Can you work while you study?
Firstly, it’s worth seeking help from your university if you’re considering working while studying. Some universities (for example, Oxford and Cambridge) actively discourage students from getting a part-time job. If this is the case and you’re struggling financially, you may be able to get some funds from your university to help with your living costs.
Additionally, if you’re studying on a visa, you should check your specific requirements for working while studying. For many students in the UK, if you’re studying a full-time Bachelors or Masters programme you will have a limit of 20 working hours per week. If you’re an EU citizen studying in Europe, there are no limits on how often or long you can work. However, if you’re a non-EU citizen on a student visa, you will have to check the requirements, as these will be unique to the country you are studying in. For example, in the Netherlands, non-EU citizens are allowed to work a maximum of 16 hours per week while they study (an exception applies for June, July, and August) and you’ll need a work permit to do so.
Now that you’ve clarified if you’re allowed to get a part-time job during your degree, let’s have a look at the advantages and disadvantages of working while studying.
Advantages and Disadvantages of Working While Studying
One of the biggest advantages of working while you study is that you can boost your income. Even if you have a scholarship or are self-funding your studies, working part-time can help you improve your student lifestyle or save for the future.
If you’re studying abroad, having a little extra cash could help you to explore everything that your student city has to offer. Or, you might save some money to travel the country and boost your study abroad experience.
Additionally, getting work experience can boost your career prospects. It will show employers that you’re determined and adaptable, even if you just work as a waiter. It can take a lot of time management and organisation to juggle working and studying, but it will prove to companies that you have a good work ethic.
A part-time job is also a great way of meeting new people and broadening your horizons. If you’re learning a new language while studying abroad, working is also a great way of practising your target language in a natural environment.
However, there are some big disadvantages to working while studying.
Chief among these is that you will have less time to dedicate to study if you have a part-time job.
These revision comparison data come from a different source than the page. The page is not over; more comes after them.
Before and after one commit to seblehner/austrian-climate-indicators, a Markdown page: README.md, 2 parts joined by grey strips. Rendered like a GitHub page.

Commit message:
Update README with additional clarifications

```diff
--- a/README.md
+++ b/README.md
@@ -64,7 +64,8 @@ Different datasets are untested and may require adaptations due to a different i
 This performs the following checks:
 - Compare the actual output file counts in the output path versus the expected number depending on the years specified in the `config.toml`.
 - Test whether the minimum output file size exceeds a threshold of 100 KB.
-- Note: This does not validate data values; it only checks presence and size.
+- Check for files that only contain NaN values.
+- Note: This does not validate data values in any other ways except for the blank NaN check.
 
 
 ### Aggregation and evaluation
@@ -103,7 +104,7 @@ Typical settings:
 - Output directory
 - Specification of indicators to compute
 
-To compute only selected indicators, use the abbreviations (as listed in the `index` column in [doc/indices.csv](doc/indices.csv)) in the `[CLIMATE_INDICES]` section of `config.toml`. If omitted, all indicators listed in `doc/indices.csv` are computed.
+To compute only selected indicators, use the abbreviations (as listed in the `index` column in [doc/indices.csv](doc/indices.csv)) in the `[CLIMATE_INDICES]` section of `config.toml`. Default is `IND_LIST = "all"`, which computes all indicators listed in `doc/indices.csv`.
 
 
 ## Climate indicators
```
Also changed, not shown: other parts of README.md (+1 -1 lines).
If you’re working 15-20 hours every week, plus attending lectures, workshops, or seminars, there’s a lot to manage. If you know that you’re not good with time management or working under pressure, consider whether working while studying will be worth it. Don’t take a part-time job if it means you can’t dedicate enough time to the degree you’ve chosen!
Working while studying can also take a lot out of you mentally. Keeping track of all your university deadlines while staying focused at your part-time job can be difficult. Be mindful that if it starts to take a toll on you, and you’re able to quit your part-time job, you should do so. If you can’t, make sure to factor in time during your week to de-stress, perhaps by doing exercise or a hobby you enjoy.
Conclusion: Should I work while studying?
There are lots of factors that go into deciding whether or not you should work while studying. In the end, it will come down to the necessity of earning some extra money. If you’re studying in a very expensive city – for example, London – having additional income can help improve your student experience. On the other hand, a part-time job can make your time at university more stressful.
Consider the type of degree you have chosen and how much time you will have to dedicate to it. Humanities degrees are often more flexible with how you use your time than a STEM degree, for example.
If you have good time management skills, then a part-time job is a great way of boosting your employment prospects. But remember that your mental health comes first. If it becomes too stressful, focus your attention on your studies and your health.